  • Student achievement – data and other evidence from attendance records, assessments, standardised testing, portfolios of student work, student profiles and achievements soon after leaving school. This evidence can indicate the impact career education is having on student motivation and achievement.
  • Perceptions – evidence of what staff, students, parents, whānau, and communities think about the career education programme and how much they know about learning and career pathways and options.
  • School processes – how the school is organised and operates. Senior school curriculum options, the ease of changing subjects and the structure of the timetable can be factors in students’ career options.

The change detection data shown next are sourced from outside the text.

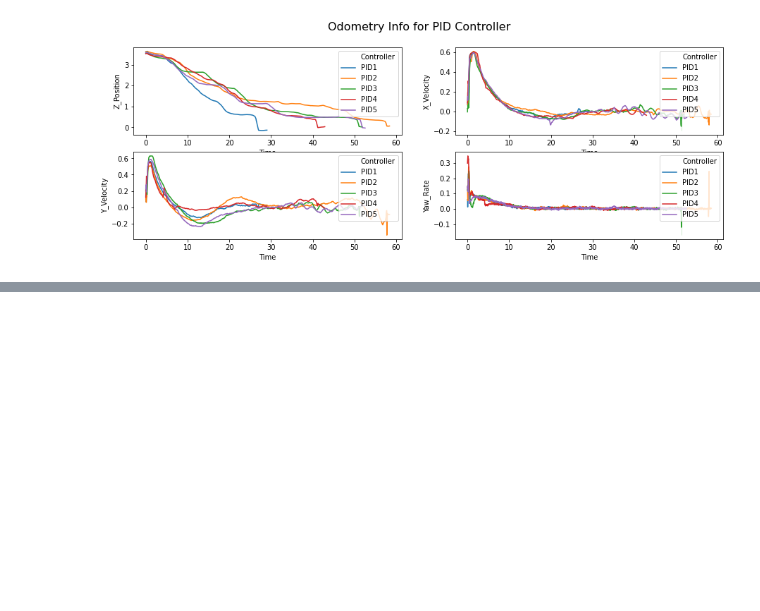
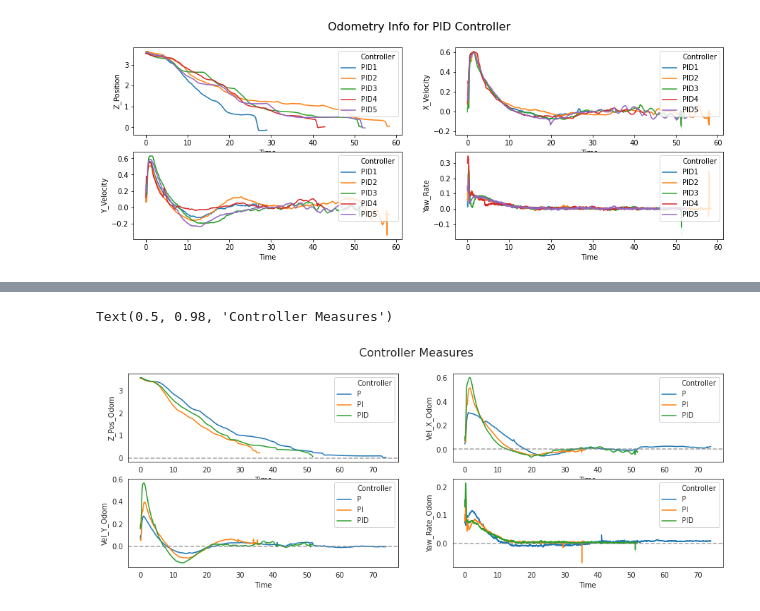
Before and after one commit to apinto25/autonomous_landing_data_analysis, a Jupyter notebook: controller_velocity_analysis.ipynb, the cells around one changed output, grey strips where cells are left out. Cells and saved outputs as stored; diff of their text form; code cells hidden in the pictures; blank space fills up the shorter version.

```diff
--- a/controller_velocity_analysis.ipynb
+++ b/controller_velocity_analysis.ipynb
@@ -363,0 +370,9 @@ Text(0.5, 0.98, 'Odometry Info for PID Controller')
+# %%
+test_local_df = local_data.copy()
+
+add_last_list = [i for i in test_local_df.columns if 'time' not in i]
+for col in add_last_list:
+    last_value = test_local_df[col][test_local_df.apply(lambda column: column.dropna().index[-1])[col]]
+    test_local_df[col] = test_local_df[col].replace(np.nan, last_value)
+
+test_local_df
@@ -363,0 +393,9 @@ Text(0.5, 0.98, 'Odometry Info for PID Controller')
+# %%
+test_odom_df = odom_data.copy()
+
+add_last_list = [i for i in test_odom_df.columns if 'time' not in i]
+for col in add_last_list:
+    last_value = test_odom_df[col][test_odom_df.apply(lambda column: column.dropna().index[-1])[col]]
+    test_odom_df[col] = test_odom_df[col].replace(np.nan, last_value)
+
+test_odom_df
@@ -363,0 +450,3 @@ Text(0.5, 0.98, 'Odometry Info for PID Controller')
+# %%
+mean_df = pd.DataFrame(columns = ["Time", "Controller", "Z_Pos_Odom",
+                        "Vel_X_Odom", "Vel_Y_Odom", "Yaw_Rate_Odom"])
@@ -363,0 +502,24 @@ Text(0.5, 0.98, 'Odometry Info for PID Controller')
+# %%
+sns.set_style('white')
+
+fig, ax = plt.subplots(2, 2, figsize=(15,5))
+
+pos_z = sns.lineplot(data=mean_df, x="Time", y="Z_Pos_Odom",
+             hue="Controller", ax=ax[0][0])
+vel_x = sns.lineplot(data=mean_df, x="Time", y="Vel_X_Odom",
+             hue="Controller", ax=ax[0][1])
+vel_y = sns.lineplot(data=mean_df, x="Time", y="Vel_Y_Odom",
+             hue="Controller", ax=ax[1][0])
+yaw_rate = sns.lineplot(data=mean_df, x="Time", y="Yaw_Rate_Odom",
+             hue="Controller", ax=ax[1][1])
+
+pos_z.axhline(y=0, linewidth=1.5, color='grey', ls='--', alpha=0.75)
+vel_x.axhline(y=0, linewidth=1.5, color='grey', ls='--', alpha=0.75)
+vel_y.axhline(y=0, linewidth=1.5, color='grey', ls='--', alpha=0.75)
+yaw_rate.axhline(y=0, linewidth=1.5, color='grey', ls='--', alpha=0.75)
+
+
+fig.suptitle('Controller Measures', fontsize=16)
+# %% [output]
+Text(0.5, 0.98, 'Controller Measures')
+[figure, added]
```
Also changed, not shown: parts of 11 cells of this notebook.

  • Other practice – academic research, the experiences of other schools, methods to track students beyond school, etc. Keeping up to date with other practice is a key role for the school’s career education leader.

Review should take account of factors that are beyond the school’s control. Fluctuations in the national and local economy can impact on job opportunities and how students, families and whānau feel about possible learning and career options. For example, if local businesses are struggling, work experience and placement programmes might have to be reviewed. Or, if local businesses are actively seeking workers, some students may need help to weigh up the risks of leaving school without gaining qualifications.

Published on: 04 Aug 2009